The Flood

Sure it was rainy most of the day. But it was warm. Relatively. I'll take it.

It's getting to be crunch time for those of us who haven't finished getting their gifts ready. Kelly and I scooted up to Northampton to look for goods. The warm, wet weather was creating a low fog in some places, and shrouding the Holyoke Range.

It will take a lot more warm weather and rain to put a dent in all the snow that accumulated last week. Speaking of winter rain, (and this is completely off topic) I recently read something about the Great Flood of 1936, that brought devastation to the valley. Here's a brief summary of what happened:

In March of that year, heavy spring rains after a particularly long cold winter, began to break up 8 foot deep ice on the Connecticut river. The huge ice floes floating downstream became trapped at a bridge by Mount Tom, causing the river to back up and flood the Hatfield, Hadley and Northampton areas. It was pretty disastrous for all three towns. There were several stories of heroism and disaster during that flood, as many people woke up to find their houses completely surrounded. Rivers of ice streamed around and through their homes. Some brave people were lost, trying to save their stranded neighbors. After a few days, the water began to recede. But just then, even more floodwater, coming from massive amounts of melted snow and heavy rains up in New Hampshire, brought another wall of water. This one was even worse than the first. It flooded everything. Springfield, Holyoke, and other cities and towns downstream were inundated. Hartford was hit especially hard. The disaster wasn't confined to just the Connecticut River Valley. The entire northeast was hit by flooding that spring. In the end, 430,000 people were left homeless, and about 170 died. There were recriminations to follow, and plenty of blame to spread around, ala Katrina. The more things change...
But the flooding also brought on public works projects to clean up, bringing much needed jobs to the Depression era workers.

Then, just two and a half years after that, the mighty Hurricane of 1938 struck, causing more massive flooding and damage.

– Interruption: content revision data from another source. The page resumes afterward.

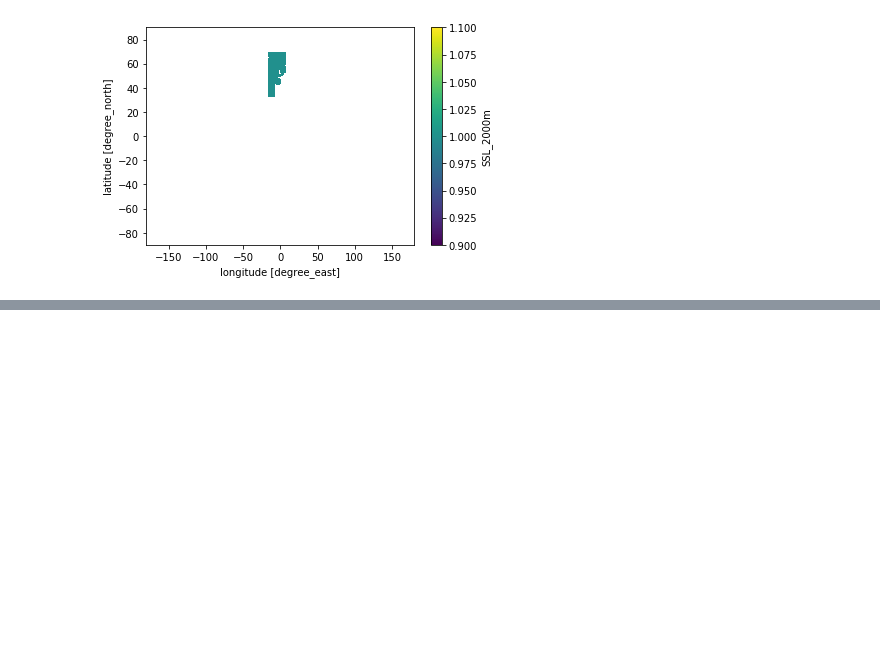
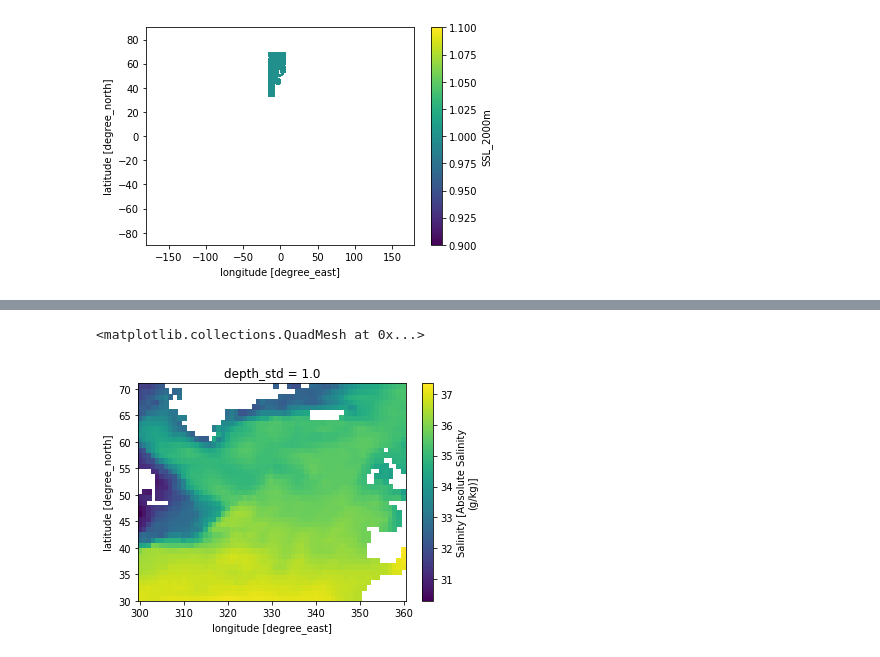
Before and after one commit to Jacobiaan/SLBudget, a Jupyter notebook: notebooks/Steric.ipynb, the cells around one changed output, grey strips where cells are left out. Saved outputs shown, nothing was run; the diff lists cells and outputs as text; code cells hidden in the pictures; blank space fills up the shorter version.

```diff
--- a/notebooks/Steric.ipynb
+++ b/notebooks/Steric.ipynb
@@ -21,6 +21,7 @@ importlib.reload(slc)
 data_path = '../data/DataSteric/'
 data_EN4 = data_path + 'density_teos10_EN421f_analysis_g10/'
 data_IAP = data_path + 'DataStericIAP/'
+data_TS_IAP = data_path + 'DataTS_IAP/'
 # %%
 def pearson_r_3D(ts,slab,anom=True):
     """
@@ -315,0 +319,3 @@ mask_ENS.plot()
+# %%
+f3d = xr.open_dataset(data_TS_IAP+'/Salinity/CZ16_1_2000m_salinity_year_1965_month_07.nc')
+f3d
@@ -315,0 +340,5 @@ mask_ENS.plot()
+# %%
+f3d.salinity.sel(lat=slice(30.5,70.5),lon=slice(300,360),depth_std=1).plot()
+# %% [output]
+<matplotlib.collections.QuadMesh at 0x...>
+[figure, added]
```
Also changed, not shown: parts of 2 cells of this notebook, 3 other files.
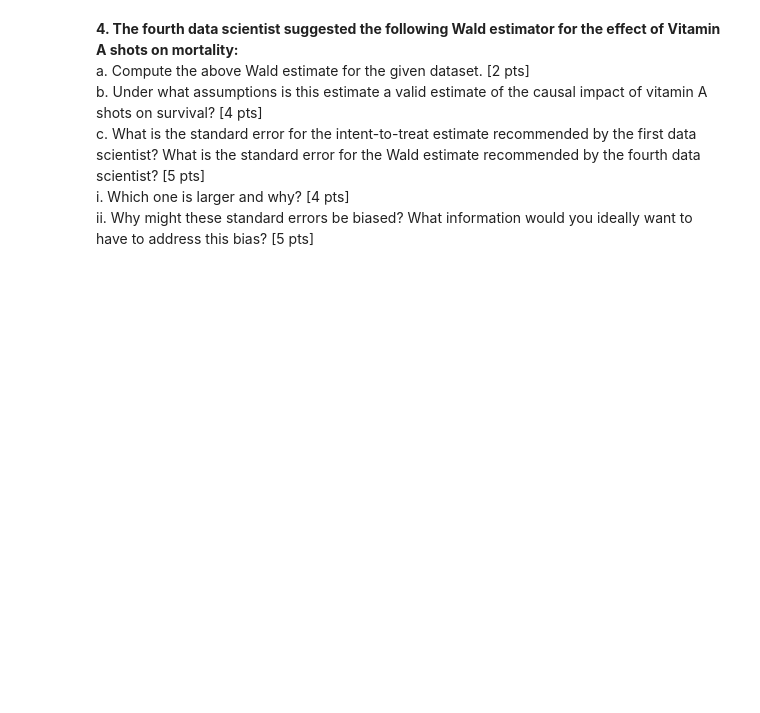
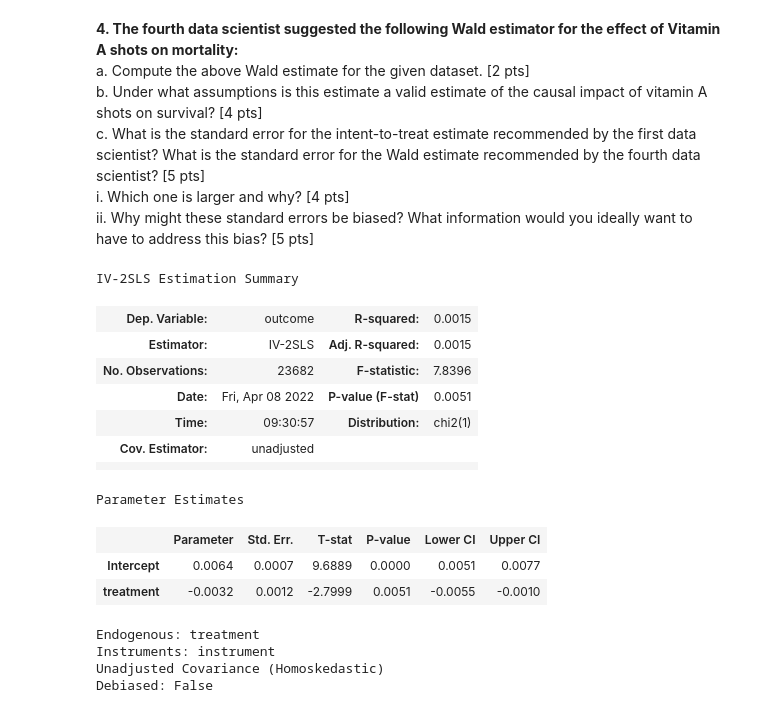
Before and after one commit to ghosh-ayan/causal-analysis-instrumental-variables, a Jupyter notebook: BAX423 HW1.ipynb, the cells around one changed output. Drawn from its saved outputs; the diff is of its cells as text; code cells hidden in the pictures; blank space fills up the shorter version.

Commit message:
Modified Wald Estimator

```diff
--- a/BAX423 HW1.ipynb
+++ b/BAX423 HW1.ipynb
@@ -376,0 +413,22 @@ ii. Why might these standard errors be biased? What information would you ideall
+# %%
+formula = 'outcome ~ 1 + [treatment ~ instrument]'
+IVmodel = IV2SLS.from_formula(formula, df_sommer).fit(cov_type='unadjusted')
+# %%
+IVmodel.summary
+# %% [output]
+IV-2SLS Estimation Summary
+| Dep. Variable: | outcome | R-squared: | 0.0015 |
+| Estimator: | IV-2SLS | Adj. R-squared: | 0.0015 |
+| No. Observations: | 23682 | F-statistic: | 7.8396 |
+| Date: | Fri, Apr 08 2022 | P-value (F-stat) | 0.0051 |
+| Time: | 09:30:57 | Distribution: | chi2(1) |
+| Cov. Estimator: | unadjusted |  |  |
+|  |  |  |  |
+Parameter Estimates
+|  | Parameter | Std. Err. | T-stat | P-value | Lower CI | Upper CI |
+| Intercept | 0.0064 | 0.0007 | 9.6889 | 0.0000 | 0.0051 | 0.0077 |
+| treatment | -0.0032 | 0.0012 | -2.7999 | 0.0051 | -0.0055 | -0.0010 |
+Endogenous: treatment
+Instruments: instrument
+Unadjusted Covariance (Homoskedastic)
+Debiased: False
```
Also changed, not shown: parts of 34 cells of this notebook.
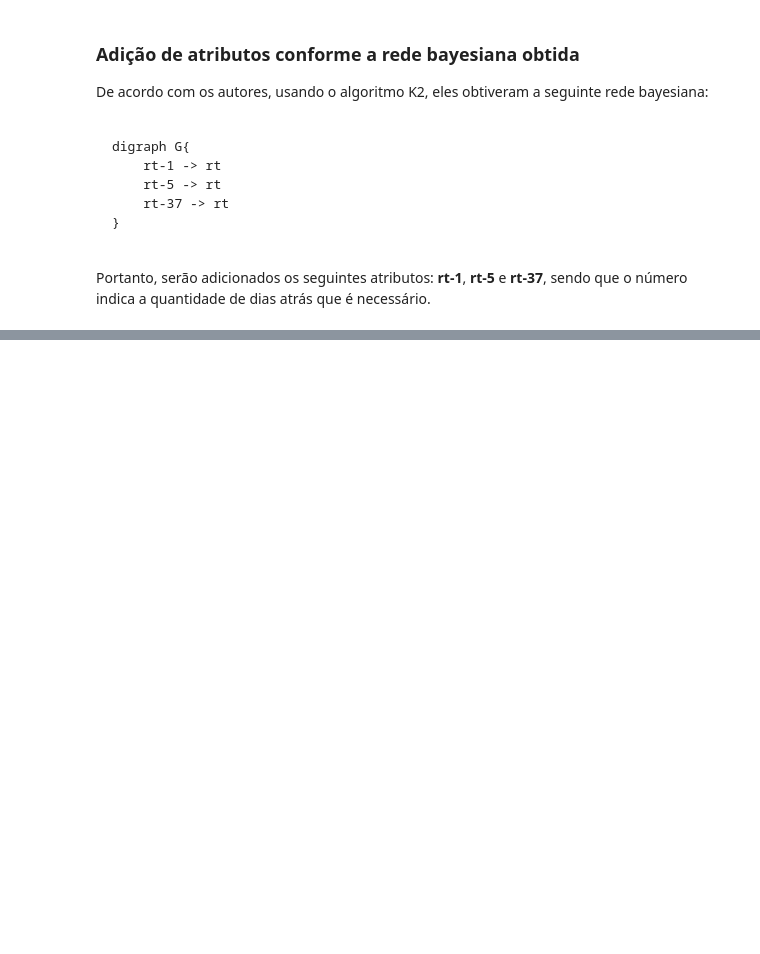
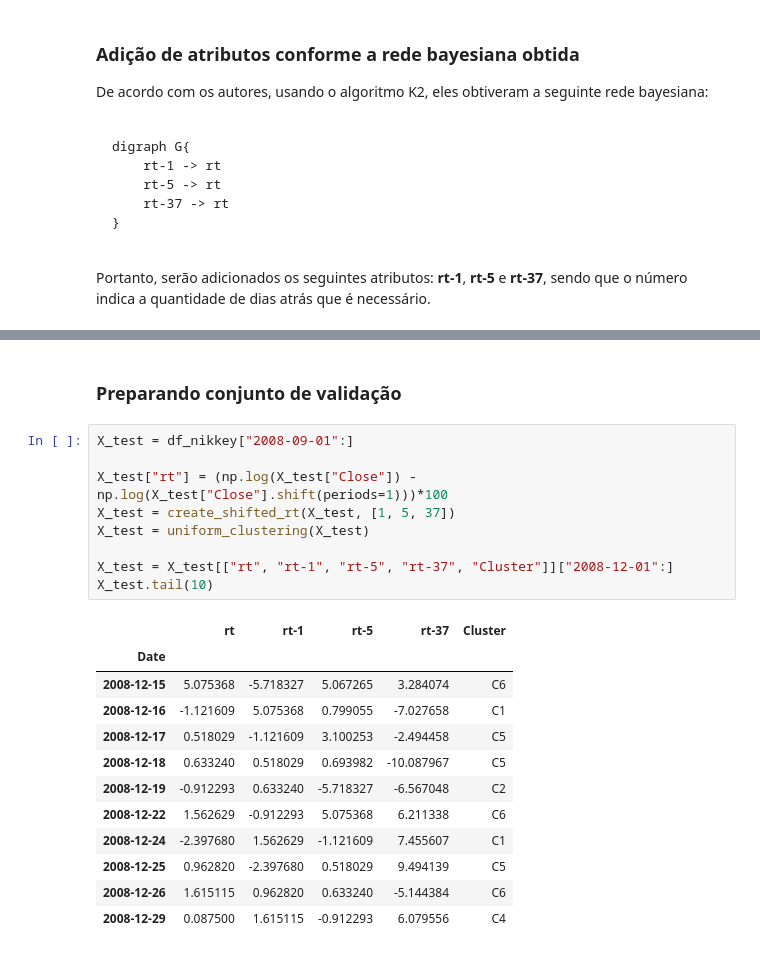
Before and after one commit to cafe-com-analytics/stock_market_index_daily_direction, a Jupyter notebook: notebooks/01_reproducing_paper.ipynb, the cells around one changed output, grey strips where cells are left out. Drawn from its saved outputs; the diff is of its cells as text; blank space fills up the shorter version.

```diff
--- a/notebooks/01_reproducing_paper.ipynb
+++ b/notebooks/01_reproducing_paper.ipynb
@@ -179,0 +189,24 @@ X_train["1985-02-22":].head(10)
+# %% [markdown]
+### Preparando conjunto de validação
+# %%
+X_test = df_nikkey["2008-09-01":]
+
+X_test["rt"] = (np.log(X_test["Close"]) - np.log(X_test["Close"].shift(periods=1)))*100
+X_test = create_shifted_rt(X_test, [1, 5, 37])
+X_test = uniform_clustering(X_test)
+
+X_test = X_test[["rt", "rt-1", "rt-5", "rt-37", "Cluster"]]["2008-12-01":]
+X_test.tail(10)
+# %% [output]
+|  | rt | rt-1 | rt-5 | rt-37 | Cluster |
+| Date |  |  |  |  |  |
+| 2008-12-15 | 5.075368 | -5.718327 | 5.067265 | 3.284074 | C6 |
+| 2008-12-16 | -1.121609 | 5.075368 | 0.799055 | -7.027658 | C1 |
+| 2008-12-17 | 0.518029 | -1.121609 | 3.100253 | -2.494458 | C5 |
+| 2008-12-18 | 0.633240 | 0.518029 | 0.693982 | -10.087967 | C5 |
+| 2008-12-19 | -0.912293 | 0.633240 | -5.718327 | -6.567048 | C2 |
+| 2008-12-22 | 1.562629 | -0.912293 | 5.075368 | 6.211338 | C6 |
+| 2008-12-24 | -2.397680 | 1.562629 | -1.121609 | 7.455607 | C1 |
+| 2008-12-25 | 0.962820 | -2.397680 | 0.518029 | 9.494139 | C5 |
+| 2008-12-26 | 1.615115 | 0.962820 | 0.633240 | -5.144384 | C6 |
+| 2008-12-29 | 0.087500 | 1.615115 | -0.912293 | 6.079556 | C4 |
```
Also changed, not shown: parts of 9 cells of this notebook.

Hmm, what was up with the weather back then? Al Gore would have had a field day.

Here's a link with some interesting photos of that flood:

And here's a link to that story:

At the foot of the Holyoke Range on Rte. 47, there is a faded, peeling sign, with several markers indicating the remarkable flood heights during those two catastrophes. Nearby, the giant sleeps.

We continued on through Hadley, into Northampton.

The rain was getting a little heavier as we approached town.

We scored a great parking space, right in front of Thornes. That's not easy to do. Northampton must have the most sought after street parking in the valley. As soon as one car backs out, another is right there to take it's place. No space sees more than 3 seconds of daylight. No wonder the meter maids are so serious about their jobs, parking spots are gold here. There is a multi-level parking garage behind, and attached to Thornes. But the lure of saving a few steps between car and destination is strong...

We checked out several stores, and picked up a couple goodies.

Going back to the car, we and the rest of the Christmas shoppers were regaled with some strong language and antics from some 'exuberant' kids hanging out on the sidewalk. Someone complained about it, and the police soon arrived, and had a little talk with them.

I'm a frequent visitor to Northampton, and I don't think I've ever seen anything that I'd describe as really 'dangerous' in this town. Day or night. Different, yes.

There have been several complaints, on local forums and newspapers, by some that feel Northampton is being allowed to go to pot. But from what I've seen tonight and at other times, the town seems very serious about keeping up appearances, and keeping the Main St. area shopper-business friendly. At the same time, it also tries to maintain the openness, diversity and alternative lifestyles that make Northampton what it is. I do see different 'elements' in town from time to time, but so far, Northampton's been able to maintain the character that makes it such a unique place.

1 comment:

Mary E.Carey said...

Great post. The flood story is great. Can you imagine huge blocks of ice careening into your house? Your photos, as always, are fantastic. Nice one of the kids hanging around.